* _Saved data entries_
◆ ◆ ◆

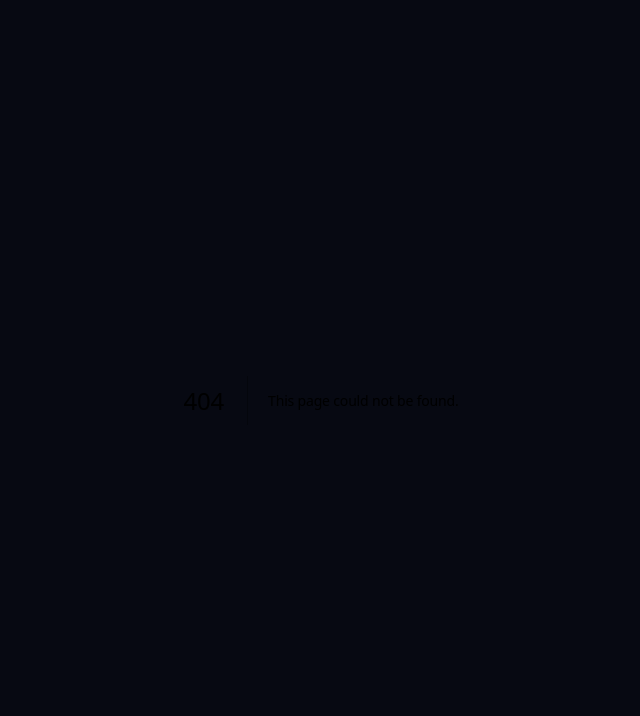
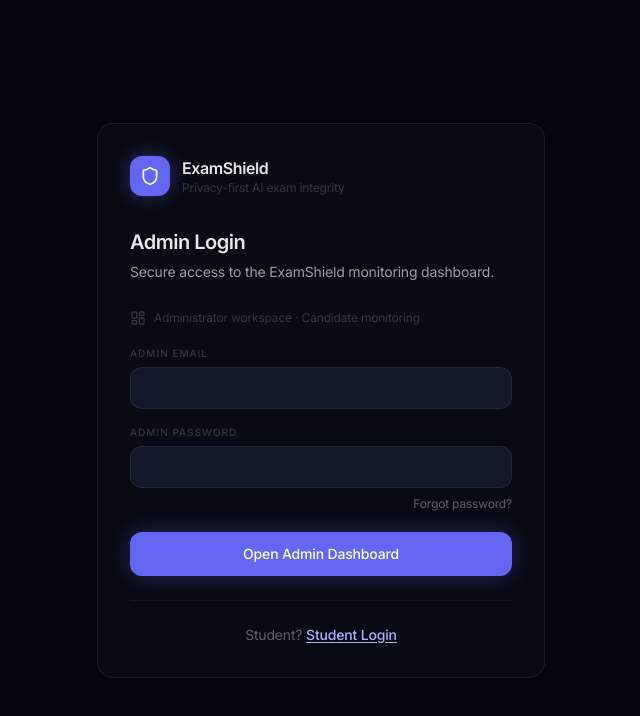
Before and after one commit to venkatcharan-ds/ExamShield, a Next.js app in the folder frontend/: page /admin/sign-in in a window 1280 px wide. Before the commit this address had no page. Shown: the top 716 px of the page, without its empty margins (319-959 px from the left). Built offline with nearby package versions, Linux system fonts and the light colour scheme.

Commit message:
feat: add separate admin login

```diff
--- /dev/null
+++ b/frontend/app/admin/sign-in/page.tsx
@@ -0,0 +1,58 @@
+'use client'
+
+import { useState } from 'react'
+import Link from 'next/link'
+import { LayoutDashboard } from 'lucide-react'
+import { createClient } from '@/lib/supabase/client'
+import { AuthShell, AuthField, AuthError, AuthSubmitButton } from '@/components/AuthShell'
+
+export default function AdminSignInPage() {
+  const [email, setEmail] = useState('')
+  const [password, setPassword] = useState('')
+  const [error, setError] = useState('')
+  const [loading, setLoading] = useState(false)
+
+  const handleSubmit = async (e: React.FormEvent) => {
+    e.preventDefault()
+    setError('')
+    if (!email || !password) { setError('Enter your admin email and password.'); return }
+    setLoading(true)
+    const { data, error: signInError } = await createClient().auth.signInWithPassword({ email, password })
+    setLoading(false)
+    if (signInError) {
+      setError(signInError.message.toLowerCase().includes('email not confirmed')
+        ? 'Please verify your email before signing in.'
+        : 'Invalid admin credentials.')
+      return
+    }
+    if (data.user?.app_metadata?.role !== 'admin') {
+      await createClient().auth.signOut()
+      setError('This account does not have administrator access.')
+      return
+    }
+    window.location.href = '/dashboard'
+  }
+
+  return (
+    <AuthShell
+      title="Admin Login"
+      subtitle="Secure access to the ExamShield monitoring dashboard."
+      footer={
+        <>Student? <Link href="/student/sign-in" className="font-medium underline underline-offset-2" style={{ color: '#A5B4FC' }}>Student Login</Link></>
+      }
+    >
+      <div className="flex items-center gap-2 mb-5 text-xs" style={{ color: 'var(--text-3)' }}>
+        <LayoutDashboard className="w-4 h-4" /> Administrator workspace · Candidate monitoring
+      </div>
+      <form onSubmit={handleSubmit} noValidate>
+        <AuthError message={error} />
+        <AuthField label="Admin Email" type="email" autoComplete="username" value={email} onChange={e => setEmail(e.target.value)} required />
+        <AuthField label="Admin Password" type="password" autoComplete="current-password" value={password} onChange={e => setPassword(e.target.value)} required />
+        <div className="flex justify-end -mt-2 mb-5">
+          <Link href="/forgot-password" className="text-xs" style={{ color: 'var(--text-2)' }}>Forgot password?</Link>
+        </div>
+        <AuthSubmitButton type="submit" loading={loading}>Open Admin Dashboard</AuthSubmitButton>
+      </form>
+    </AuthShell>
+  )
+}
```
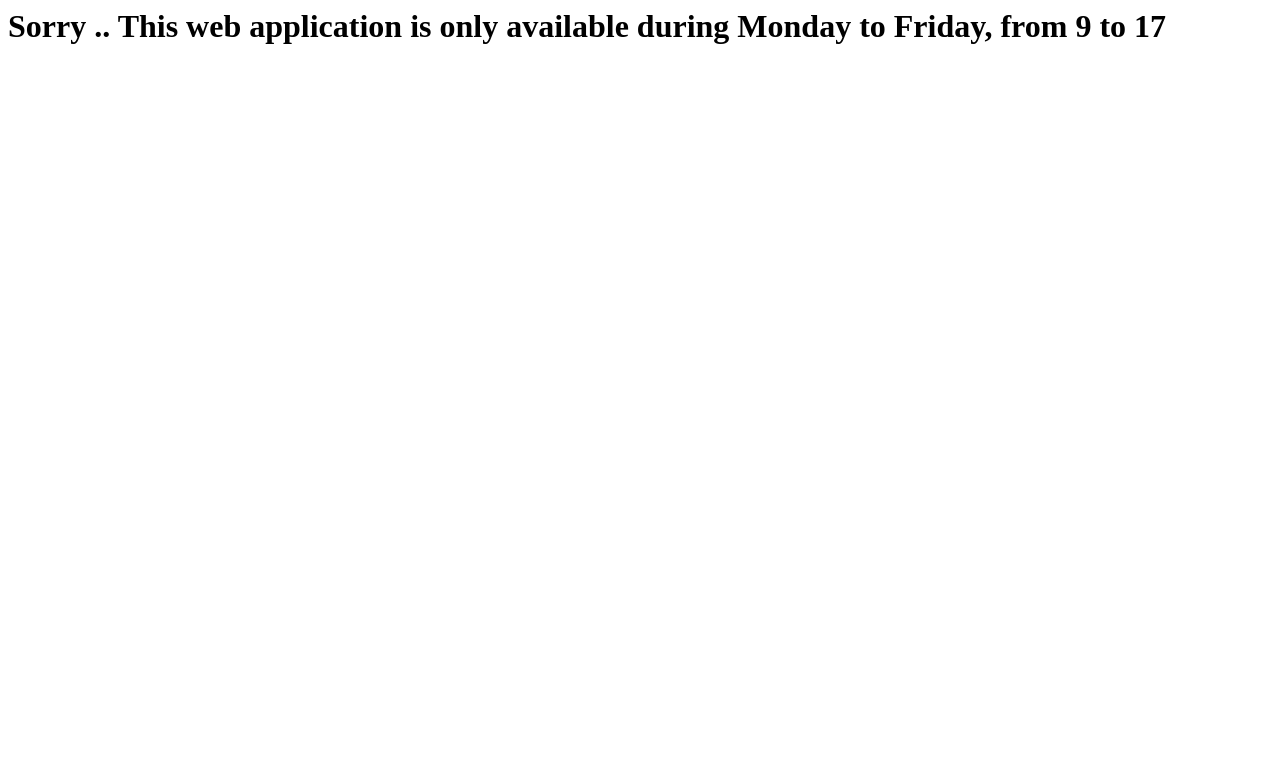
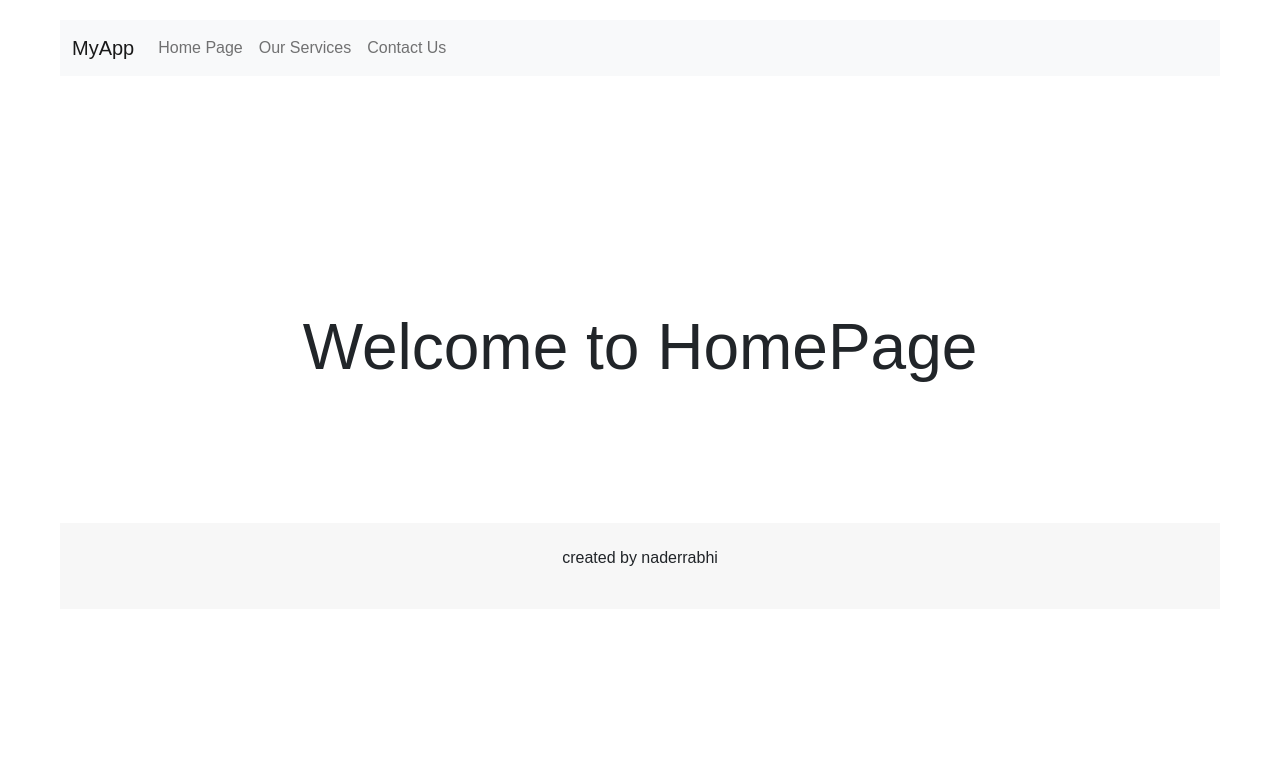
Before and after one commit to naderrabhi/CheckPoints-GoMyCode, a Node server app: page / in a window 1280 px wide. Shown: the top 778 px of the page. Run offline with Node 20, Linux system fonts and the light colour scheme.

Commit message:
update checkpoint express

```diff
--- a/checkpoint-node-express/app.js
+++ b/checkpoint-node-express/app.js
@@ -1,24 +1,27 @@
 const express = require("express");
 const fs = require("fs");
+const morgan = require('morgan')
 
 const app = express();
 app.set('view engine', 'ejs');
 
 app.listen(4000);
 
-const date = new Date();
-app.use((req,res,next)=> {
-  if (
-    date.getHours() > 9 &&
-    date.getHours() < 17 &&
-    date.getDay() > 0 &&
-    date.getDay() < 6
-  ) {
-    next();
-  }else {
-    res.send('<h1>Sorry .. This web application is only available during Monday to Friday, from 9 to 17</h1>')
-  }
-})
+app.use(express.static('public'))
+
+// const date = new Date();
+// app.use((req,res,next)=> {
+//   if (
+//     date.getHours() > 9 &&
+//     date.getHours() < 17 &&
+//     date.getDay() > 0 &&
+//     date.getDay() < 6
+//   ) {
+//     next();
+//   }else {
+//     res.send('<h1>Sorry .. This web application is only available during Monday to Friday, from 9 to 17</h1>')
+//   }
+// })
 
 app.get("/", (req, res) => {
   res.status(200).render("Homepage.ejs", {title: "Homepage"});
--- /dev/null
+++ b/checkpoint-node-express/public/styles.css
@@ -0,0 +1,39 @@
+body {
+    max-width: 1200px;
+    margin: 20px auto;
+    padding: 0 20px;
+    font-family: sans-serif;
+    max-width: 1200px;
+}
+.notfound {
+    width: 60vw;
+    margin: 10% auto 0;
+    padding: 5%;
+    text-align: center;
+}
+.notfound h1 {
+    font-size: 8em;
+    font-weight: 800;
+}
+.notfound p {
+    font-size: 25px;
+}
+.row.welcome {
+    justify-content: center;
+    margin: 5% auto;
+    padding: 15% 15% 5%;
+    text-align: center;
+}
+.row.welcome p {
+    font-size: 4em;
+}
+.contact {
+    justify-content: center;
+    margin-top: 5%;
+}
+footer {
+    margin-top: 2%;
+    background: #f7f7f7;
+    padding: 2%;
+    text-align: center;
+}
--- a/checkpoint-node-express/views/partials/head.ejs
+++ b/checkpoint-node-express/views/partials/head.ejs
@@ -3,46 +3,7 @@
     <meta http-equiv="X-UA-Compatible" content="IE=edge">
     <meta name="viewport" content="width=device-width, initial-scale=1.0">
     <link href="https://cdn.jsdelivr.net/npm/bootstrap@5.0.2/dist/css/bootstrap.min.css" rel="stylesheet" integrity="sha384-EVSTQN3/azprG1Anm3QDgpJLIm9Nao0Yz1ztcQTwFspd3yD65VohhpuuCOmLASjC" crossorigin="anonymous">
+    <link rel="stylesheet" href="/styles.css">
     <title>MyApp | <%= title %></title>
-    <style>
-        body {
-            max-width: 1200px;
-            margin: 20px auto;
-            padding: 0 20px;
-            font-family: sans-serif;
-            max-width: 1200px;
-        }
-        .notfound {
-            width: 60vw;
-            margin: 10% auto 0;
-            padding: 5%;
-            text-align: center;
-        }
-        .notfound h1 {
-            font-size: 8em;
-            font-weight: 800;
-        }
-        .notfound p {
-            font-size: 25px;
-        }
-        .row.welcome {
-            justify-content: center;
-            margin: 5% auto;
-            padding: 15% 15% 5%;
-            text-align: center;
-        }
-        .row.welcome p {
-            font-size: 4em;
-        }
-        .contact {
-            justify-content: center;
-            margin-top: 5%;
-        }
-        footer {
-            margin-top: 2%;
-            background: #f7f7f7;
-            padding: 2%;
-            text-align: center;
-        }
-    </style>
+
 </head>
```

◆ ◆ ◆

* _Problem statement_
Reproduce the data above word for word and omit the images.

* _Result of this exercise_
Before and after one commit to venkatcharan-ds/ExamShield, a Next.js app in the folder frontend/: page /admin/sign-in in a window 1280 px wide. Before the commit this address had no page. Shown: the top 716 px of the page, without its empty margins (319-959 px from the left). Built offline with nearby package versions, Linux system fonts and the light colour scheme.

Commit message:
feat: add separate admin login

```diff
--- /dev/null
+++ b/frontend/app/admin/sign-in/page.tsx
@@ -0,0 +1,58 @@
+'use client'
+
+import { useState } from 'react'
+import Link from 'next/link'
+import { LayoutDashboard } from 'lucide-react'
+import { createClient } from '@/lib/supabase/client'
+import { AuthShell, AuthField, AuthError, AuthSubmitButton } from '@/components/AuthShell'
+
+export default function AdminSignInPage() {
+  const [email, setEmail] = useState('')
+  const [password, setPassword] = useState('')
+  const [error, setError] = useState('')
+  const [loading, setLoading] = useState(false)
+
+  const handleSubmit = async (e: React.FormEvent) => {
+    e.preventDefault()
+    setError('')
+    if (!email || !password) { setError('Enter your admin email and password.'); return }
+    setLoading(true)
+    const { data, error: signInError } = await createClient().auth.signInWithPassword({ email, password })
+    setLoading(false)
+    if (signInError) {
+      setError(signInError.message.toLowerCase().includes('email not confirmed')
+        ? 'Please verify your email before signing in.'
+        : 'Invalid admin credentials.')
+      return
+    }
+    if (data.user?.app_metadata?.role !== 'admin') {
+      await createClient().auth.signOut()
+      setError('This account does not have administrator access.')
+      return
+    }
+    window.location.href = '/dashboard'
+  }
+
+  return (
+    <AuthShell
+      title="Admin Login"
+      subtitle="Secure access to the ExamShield monitoring dashboard."
+      footer={
+        <>Student? <Link href="/student/sign-in" className="font-medium underline underline-offset-2" style={{ color: '#A5B4FC' }}>Student Login</Link></>
+      }
+    >
+      <div className="flex items-center gap-2 mb-5 text-xs" style={{ color: 'var(--text-3)' }}>
+        <LayoutDashboard className="w-4 h-4" /> Administrator workspace · Candidate monitoring
+      </div>
+      <form onSubmit={handleSubmit} noValidate>
+        <AuthError message={error} />
+        <AuthField label="Admin Email" type="email" autoComplete="username" value={email} onChange={e => setEmail(e.target.value)} required />
+        <AuthField label="Admin Password" type="password" autoComplete="current-password" value={password} onChange={e => setPassword(e.target.value)} required />
+        <div className="flex justify-end -mt-2 mb-5">
+          <Link href="/forgot-password" className="text-xs" style={{ color: 'var(--text-2)' }}>Forgot password?</Link>
+        </div>
+        <AuthSubmitButton type="submit" loading={loading}>Open Admin Dashboard</AuthSubmitButton>
+      </form>
+    </AuthShell>
+  )
+}
```
Before and after one commit to naderrabhi/CheckPoints-GoMyCode, a Node server app: page / in a window 1280 px wide. Shown: the top 778 px of the page. Run offline with Node 20, Linux system fonts and the light colour scheme.

Commit message:
update checkpoint express

```diff
--- a/checkpoint-node-express/app.js
+++ b/checkpoint-node-express/app.js
@@ -1,24 +1,27 @@
 const express = require("express");
 const fs = require("fs");
+const morgan = require('morgan')
 
 const app = express();
 app.set('view engine', 'ejs');
 
 app.listen(4000);
 
-const date = new Date();
-app.use((req,res,next)=> {
-  if (
-    date.getHours() > 9 &&
-    date.getHours() < 17 &&
-    date.getDay() > 0 &&
-    date.getDay() < 6
-  ) {
-    next();
-  }else {
-    res.send('<h1>Sorry .. This web application is only available during Monday to Friday, from 9 to 17</h1>')
-  }
-})
+app.use(express.static('public'))
+
+// const date = new Date();
+// app.use((req,res,next)=> {
+//   if (
+//     date.getHours() > 9 &&
+//     date.getHours() < 17 &&
+//     date.getDay() > 0 &&
+//     date.getDay() < 6
+//   ) {
+//     next();
+//   }else {
+//     res.send('<h1>Sorry .. This web application is only available during Monday to Friday, from 9 to 17</h1>')
+//   }
+// })
 
 app.get("/", (req, res) => {
   res.status(200).render("Homepage.ejs", {title: "Homepage"});
--- /dev/null
+++ b/checkpoint-node-express/public/styles.css
@@ -0,0 +1,39 @@
+body {
+    max-width: 1200px;
+    margin: 20px auto;
+    padding: 0 20px;
+    font-family: sans-serif;
+    max-width: 1200px;
+}
+.notfound {
+    width: 60vw;
+    margin: 10% auto 0;
+    padding: 5%;
+    text-align: center;
+}
+.notfound h1 {
+    font-size: 8em;
+    font-weight: 800;
+}
+.notfound p {
+    font-size: 25px;
+}
+.row.welcome {
+    justify-content: center;
+    margin: 5% auto;
+    padding: 15% 15% 5%;
+    text-align: center;
+}
+.row.welcome p {
+    font-size: 4em;
+}
+.contact {
+    justify-content: center;
+    margin-top: 5%;
+}
+footer {
+    margin-top: 2%;
+    background: #f7f7f7;
+    padding: 2%;
+    text-align: center;
+}
--- a/checkpoint-node-express/views/partials/head.ejs
+++ b/checkpoint-node-express/views/partials/head.ejs
@@ -3,46 +3,7 @@
     <meta http-equiv="X-UA-Compatible" content="IE=edge">
     <meta name="viewport" content="width=device-width, initial-scale=1.0">
     <link href="https://cdn.jsdelivr.net/npm/bootstrap@5.0.2/dist/css/bootstrap.min.css" rel="stylesheet" integrity="sha384-EVSTQN3/azprG1Anm3QDgpJLIm9Nao0Yz1ztcQTwFspd3yD65VohhpuuCOmLASjC" crossorigin="anonymous">
+    <link rel="stylesheet" href="/styles.css">
     <title>MyApp | <%= title %></title>
-    <style>
-        body {
-            max-width: 1200px;
-            margin: 20px auto;
-            padding: 0 20px;
-            font-family: sans-serif;
-            max-width: 1200px;
-        }
-        .notfound {
-            width: 60vw;
-            margin: 10% auto 0;
-            padding: 5%;
-            text-align: center;
-        }
-        .notfound h1 {
-            font-size: 8em;
-            font-weight: 800;
-        }
-        .notfound p {
-            font-size: 25px;
-        }
-        .row.welcome {
-            justify-content: center;
-            margin: 5% auto;
-            padding: 15% 15% 5%;
-            text-align: center;
-        }
-        .row.welcome p {
-            font-size: 4em;
-        }
-        .contact {
-            justify-content: center;
-            margin-top: 5%;
-        }
-        footer {
-            margin-top: 2%;
-            background: #f7f7f7;
-            padding: 2%;
-            text-align: center;
-        }
-    </style>
+
 </head>
```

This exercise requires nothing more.